There are several strategies that can be helpful in managing panic attacks. Here are a few techniques that may be useful:
- Deep breathing: Slow, deep breathing can help to calm your body and reduce symptoms of panic. Try inhaling slowly for 4 seconds, holding your breath for 7 seconds, and exhaling slowly for 8 seconds. Repeat this cycle several times until you feel more relaxed.
- Relaxation techniques: Practicing relaxation techniques such as meditation, progressive muscle relaxation, or yoga can help to reduce overall anxiety and prevent panic attacks.
- Positive self-talk: Remind yourself that the panic attack will pass and that you are safe. Repeating positive affirmations such as “I am in control” or “I am safe” can be helpful in reducing anxiety.
- Grounding techniques: Focusing on your senses can help to bring you back to the present moment and reduce symptoms of panic.
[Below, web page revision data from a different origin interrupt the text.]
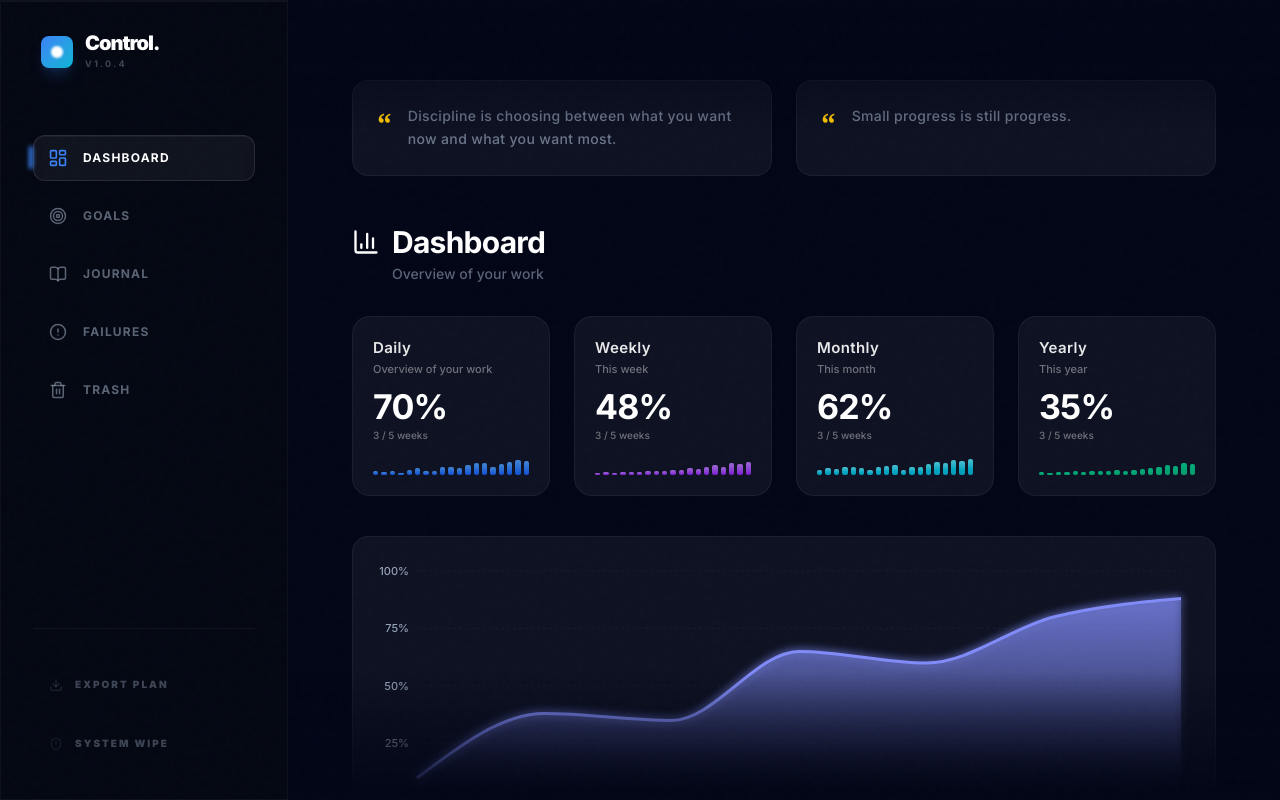
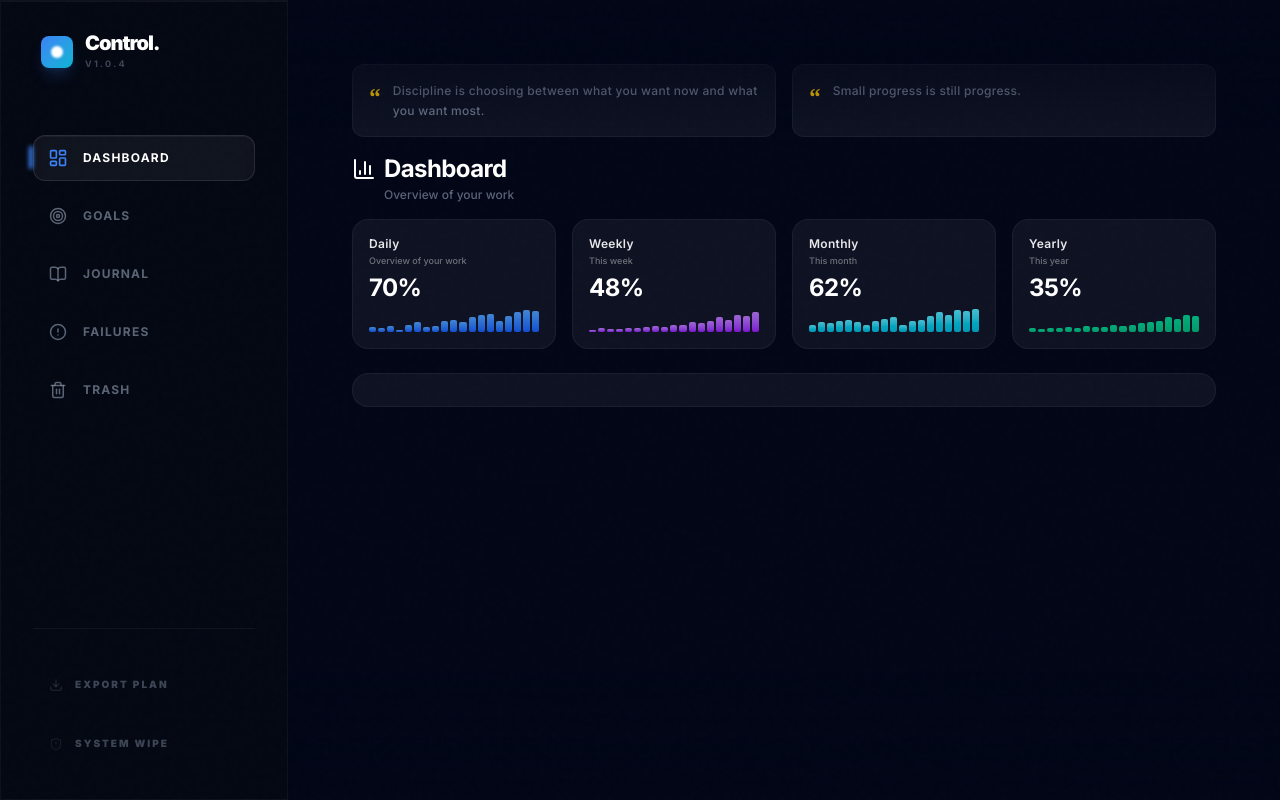
Before and after one commit to hgbvbvbvyjuyh/control-app, a React (Vite) app in the folder productivity-app/frontend/: page /#/ in a window 1280 px wide. Built offline with nearby package versions, Linux system fonts and the light colour scheme.

Commit message:
fix: make dashboard fit single screen without scrolling

```diff
--- a/productivity-app/frontend/src/components/DashboardCard.tsx
+++ b/productivity-app/frontend/src/components/DashboardCard.tsx
@@ -28,19 +28,16 @@ export const DashboardCard = ({
         delay,
         ease: [0.22, 1, 0.36, 1]
       }}
-      className="relative cursor-pointer rounded-[18px] bg-white/5 backdrop-blur-md border border-white/5 p-5 overflow-hidden flex flex-col justify-between h-[180px]"
+      className="relative cursor-pointer rounded-2xl bg-white/5 backdrop-blur-md border border-white/5 p-4 overflow-hidden flex flex-col justify-between h-[130px]"
     >
       <div className="flex flex-col z-10 w-full">
-        <span className="text-white/90 text-[15px] font-semibold tracking-wide">{title}</span>
-        <span className="text-white/40 text-[11px] font-medium mt-0.5">{subtitle}</span>
+        <span className="text-white/90 text-xs font-semibold tracking-wide">{title}</span>
+        <span className="text-white/40 text-[9px] font-medium mt-0.5">{subtitle}</span>
 
-        <span className="text-white text-[34px] font-bold tracking-tight leading-none mt-3">{value}</span>
-        <span className="text-white/40 text-[10px] font-medium mt-1">
-          3 / 5 weeks
-        </span>
+        <span className="text-white text-2xl font-bold tracking-tight leading-none mt-2">{value}</span>
       </div>
 
-      <div className="flex items-end justify-between w-full h-[45px] gap-[3px] mt-4 z-10">
+      <div className="flex items-end justify-between w-full h-[35px] gap-[2px] mt-2 z-10">
         {chartData.map((dataValue, index) => {
           const heightPercent = Math.max(10, Math.min(100, dataValue));
           return (
--- a/productivity-app/frontend/src/components/PerformanceChart.tsx
+++ b/productivity-app/frontend/src/components/PerformanceChart.tsx
@@ -17,7 +17,7 @@ export const PerformanceChart = () => {
       initial={{ opacity: 0, y: 20, filter: 'blur(10px)' }}
       animate={{ opacity: 1, y: 0, filter: 'blur(0px)' }}
       transition={{ duration: 1, delay: 0.4, ease: [0.22, 1, 0.36, 1] }}
-      className="w-full h-[320px] rounded-2xl bg-white/5 backdrop-blur-md border border-white/5 p-6 relative"
+      className="w-full h-full rounded-2xl bg-white/5 backdrop-blur-md border border-white/5 p-4 relative"
     >
       <ResponsiveContainer width="100%" height="100%">
         <AreaChart data={data} margin={{ top: 10, right: 10, left: -20, bottom: 0 }}>
--- a/productivity-app/frontend/src/components/QuoteCard.tsx
+++ b/productivity-app/frontend/src/components/QuoteCard.tsx
@@ -11,12 +11,12 @@ export const QuoteCard = ({ quote, delay = 0 }: QuoteCardProps) => {
       initial={{ opacity: 0, y: 10 }}
       animate={{ opacity: 1, y: 0 }}
       transition={{ duration: 0.8, delay, ease: [0.22, 1, 0.36, 1] }}
-      className="p-6 rounded-2xl bg-white/5 backdrop-blur-md border border-white/5 flex items-start gap-4 h-full"
+      className="p-4 rounded-xl bg-white/5 backdrop-blur-md border border-white/5 flex items-start gap-3 h-full"
     >
-      <div className="text-yellow-400 font-serif text-3xl font-bold leading-none mt-1">
+      <div className="text-yellow-400 font-serif text-2xl font-bold leading-none mt-1">
         &#8220;
       </div>
-      <p className="text-secondary/70 text-sm font-medium leading-relaxed tracking-wide">
+      <p className="text-secondary/70 text-xs font-medium leading-relaxed tracking-wide">
         {quote}
       </p>
     </motion.div>
--- a/productivity-app/frontend/src/pages/Dashboard.tsx
+++ b/productivity-app/frontend/src/pages/Dashboard.tsx
@@ -46,9 +46,9 @@ export const Dashboard = () => {
   ];
 
   return (
-    <div className="flex flex-col gap-8 max-w-7xl mx-auto w-full pb-20 pt-4">
+    <div className="flex flex-col gap-4 max-w-7xl mx-auto w-full flex-1 overflow-hidden">
       {/* Top Quotes Row */}
-      <div className="grid grid-cols-1 md:grid-cols-2 gap-6">
+      <div className="grid grid-cols-1 md:grid-cols-2 gap-4 shrink-0">
         {quotes.map((item, index) => (
           <QuoteCard key={index} quote={item.quote} delay={index * 0.1} />
         ))}
@@ -59,19 +59,19 @@ export const Dashboard = () => {
         initial={{ opacity: 0, y: 10 }}
         animate={{ opacity: 1, y: 0 }}
         transition={{ duration: 0.8, delay: 0.2, ease: [0.22, 1, 0.36, 1] }}
-        className="flex flex-col gap-1 mt-4"
+        className="flex flex-col gap-0.5 shrink-0"
       >
-        <div className="flex items-center gap-3">
-          <BarChart3 className="text-white w-7 h-7" />
-          <h1 className="text-3xl font-bold tracking-tight text-white">Dashboard</h1>
+        <div className="flex items-center gap-2">
+          <BarChart3 className="text-white w-6 h-6" />
+          <h1 className="text-2xl font-bold tracking-tight text-white">Dashboard</h1>
         </div>
-        <p className="text-secondary/60 text-sm font-medium ml-10">
+        <p className="text-secondary/60 text-xs font-medium ml-8">
           Overview of your work
         </p>
       </motion.div>
 
       {/* Stats Cards Row */}
-      <div className="grid grid-cols-1 sm:grid-cols-2 lg:grid-cols-4 gap-6">
+      <div className="grid grid-cols-1 sm:grid-cols-2 lg:grid-cols-4 gap-4 shrink-0">
         {stats.map((stat, index) => (
           <DashboardCard
             key={stat.title}
@@ -82,7 +82,7 @@ export const Dashboard = () => {
       </div>
 
       {/* Area Chart Row */}
-      <div className="mt-2">
+      <div className="flex-1 min-h-0 mt-2 pb-2">
         <PerformanceChart />
       </div>
     </div>
```
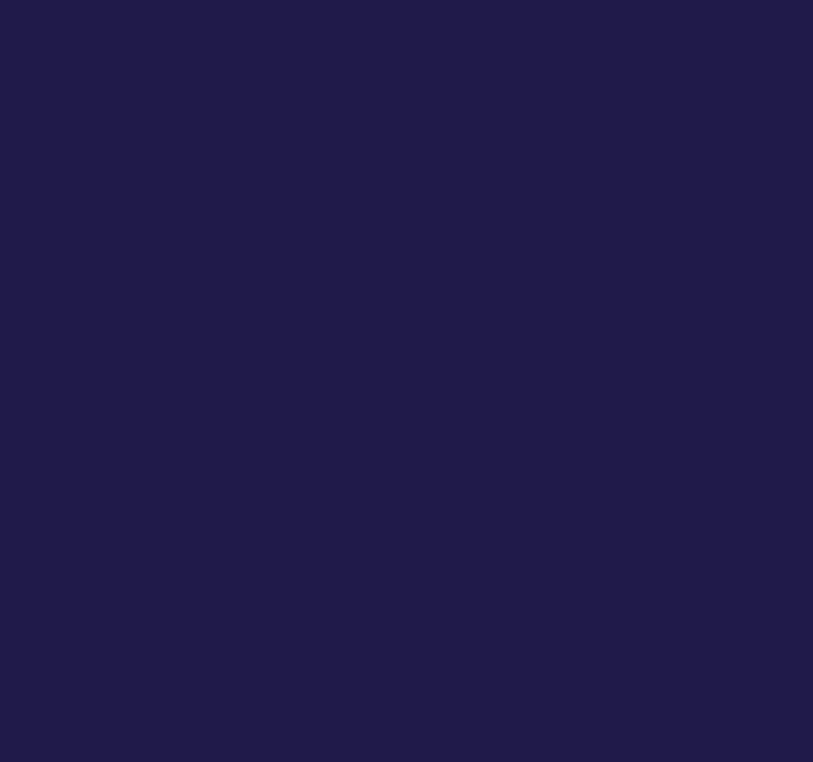
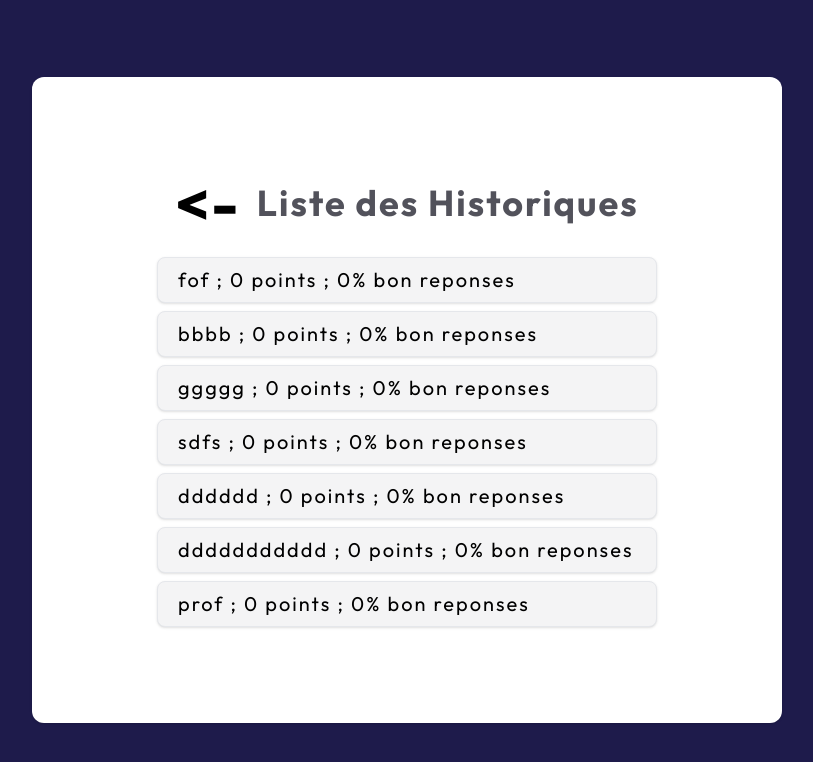
Before and after one commit to rootcoder54/quizz, an Angular app: page /historique in a window 1280 px wide. Before the commit this address led to /. Shown: the top 762 px of the page, without its empty margins (233-1046 px from the left). Built offline with nearby package versions, Linux system fonts and the light colour scheme; data requests are answered from the project's data file.

Commit message:
historique

```diff
--- a/src/app/app-routing.module.ts
+++ b/src/app/app-routing.module.ts
@@ -2,11 +2,13 @@ import { NgModule } from '@angular/core';
 import { RouterModule, Routes } from '@angular/router';
 import { HomeComponent } from './pages/home/home.component';
 import { QuizzComponent } from './pages/quizz/quizz.component';
+import { HistoriqueComponent } from './pages/historique/historique.component';
 
 const routes: Routes = [
   { path: '', redirectTo: '/home', pathMatch: 'full' },
   { path: 'home', component: HomeComponent },
   { path: 'quizz/:id', component: QuizzComponent },
+  { path:'historique', component:HistoriqueComponent}
 ];
 
 @NgModule({
--- a/src/app/app.module.ts
+++ b/src/app/app.module.ts
@@ -14,6 +14,7 @@ import { QuestionService } from './shared/service/question.service';
 import { QuizzItemComponent } from './components/quizz-item/quizz-item.component';
 import { FormsModule } from '@angular/forms';
 import { QuizzService } from './shared/service/quizz.service';
+import { HistoriqueComponent } from './pages/historique/historique.component';
 
 @NgModule({
   declarations: [
@@ -22,7 +23,8 @@ import { QuizzService } from './shared/service/quizz.service';
     QuizzComponent,
     SuccessDirective,
     FalseDirective,
-    QuizzItemComponent
+    QuizzItemComponent,
+    HistoriqueComponent
   ],
   imports: [
     BrowserModule,
--- /dev/null
+++ b/src/app/pages/historique/historique.component.html
@@ -0,0 +1,13 @@
+<div class="flex flex-col items-center gap-y-6 bg-white p-24 rounded-xl shadow w-[750px]">
+    <div class="flex flex-row justify-center items-center gap-x-4">
+        <a href="/home" class="text-6xl font-bold">
+            <-
+        </a>
+        <h2 class="text-4xl font-bold text-zinc-600">Liste des Historiques</h2>
+    </div>
+    <div class="flex flex-col gap-y-2">
+        <div *ngFor="let item of quizz" class="border text-xl px-5 py-2 w-[500px] rounded-lg shadow bg-zinc-100">
+            {{item.pseudo}}  ; {{item.point}} points ; {{item.point/item.nombre}}% bon reponses
+        </div>
+    </div>
+</div>
--- /dev/null
+++ b/src/app/pages/historique/historique.component.ts
@@ -0,0 +1,20 @@
+import { Component, OnInit } from '@angular/core';
+import { Quizz } from 'src/app/shared/interface/quizz';
+import { QuizzService } from 'src/app/shared/service/quizz.service';
+
+@Component({
+  selector: 'app-historique',
+  templateUrl: './historique.component.html',
+  styleUrls: ['./historique.component.css']
+})
+export class HistoriqueComponent implements OnInit {
+
+  quizz:Quizz[]=[];
+  constructor(private quizzService:QuizzService){}
+
+  ngOnInit(){
+    this.quizzService.getQuizzes().subscribe(q => {
+      this.quizz=q;
+    })
+  }
+}
--- a/src/app/pages/home/home.component.html
+++ b/src/app/pages/home/home.component.html
@@ -12,8 +12,8 @@
             class="px-4 py-2 rounded-xl w-full bg-zinc-900 text-white text-center font-bold hover:bg-zinc-700">
             Commencer
         </button>
-        <a routerLink="/home"
-            class="px-4 py-2 cursor-not-allowed rounded-xl w-full bg-white  text-center font-bold border hover:bg-zinc-100">Historique</a>
+        <a routerLink="/historique"
+            class="px-4 py-2 rounded-xl w-full bg-white  text-center font-bold border hover:bg-zinc-100">Historique</a>
     </div>
 </div>
 
--- a/src/app/pages/quizz/quizz.component.html
+++ b/src/app/pages/quizz/quizz.component.html
@@ -1,7 +1,7 @@
 <div *ngIf="!finish" class="flex flex-col gap-y-6 bg-white p-24 rounded-xl shadow w-[750px]">
 
     <div class="flex items-center justify-between px-7">
-        <span class="text-zinc-500 font-bold">Question {{numero}}/{{quizz.nombre}} {{quizz.pseudo}}</span>
+        <span class="text-zinc-500 font-bold">Question {{numero}}/{{quizz.nombre}} {{quizz.point}}</span>
     </div>
 
     <!-- ========== La bar de temps ========== -->
--- a/src/app/pages/quizz/quizz.component.ts
+++ b/src/app/pages/quizz/quizz.component.ts
@@ -16,7 +16,7 @@ export class QuizzComponent implements OnInit {
   numero: number = 1;
 
   finish: boolean = false;
-  nbreQuestion:number[]=[];
+  liste:number[]=[];
   width: number = 0;
 
   question:{
@@ -57,11 +57,11 @@ export class QuizzComponent implements OnInit {
     while (uniqueNumbers.size < this.quizz.nombre) {
         uniqueNumbers.add(Math.floor(Math.random() * (13)) + 1);
     }
-    this.nbreQuestion=Array.from(uniqueNumbers);
+    this.liste=Array.from(uniqueNumbers);
   }
 
   loadQuestion() {
-    const random=this.nbreQuestion[this.numero-1];
+    const random=this.liste[this.numero-1];
     this.questionservice.getById(random).subscribe((data) => {
       this.question={
         question:this.numero+'-' + data.question,
--- a/src/app/shared/service/quizz.service.ts
+++ b/src/app/shared/service/quizz.service.ts
@@ -13,8 +13,8 @@ export class QuizzService {
   constructor(private http: HttpClient) { }
 
 
-  getQuizzes(): Observable<any> {
-    return this.http.get<any>(`${this.apiUrl}`);
+  getQuizzes(): Observable<Quizz[]> {
+    return this.http.get<Quizz[]>(`${this.apiUrl}`);
   }
 
   getQuizzesId(id:string): Observable<Quizz> {
```
Also changed, not shown: src/app/pages/historique/historique.component.css (added).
Try touching something with a different texture, smelling something pleasant, or looking at something in detail.
- Exercise: Regular exercise can help to reduce overall anxiety and stress, which can help to prevent panic attacks.
- Emotional support: Talking to a trusted friend or family member can be helpful in reducing feelings of isolation and anxiety. Consider reaching out to a mental health professional who can provide additional support and guidance.
While the strategies above can help you cope with panic attacks, it is important to seek professional help to evaluate and treat any underlying mental health conditions. Panic disorder and other conditions with panic attacks can be effectively treated with psychotherapy, medication, or a combination of both.
Overcome Panic Attacks with Help from Geode Health
Panic attacks can be incredibly distressing and take a toll on your physical, mental, and emotional well-being. However, by understanding the triggers of panic attacks, practicing effective coping techniques, and seeking professional help, it is possible to reduce the impact of panic attacks on your life. Proper treatment can decrease the frequency and intensity of panic attacks and alleviate fears of future attacks, giving you the confidence to live more freely.
At Geode Health, we take a thorough and personalized approach to treating patients so that we can provide solutions to fit each individual’s lifestyle. If you are struggling with panic attacks or anxiety, contact a Geode provider near you today for the best possible care.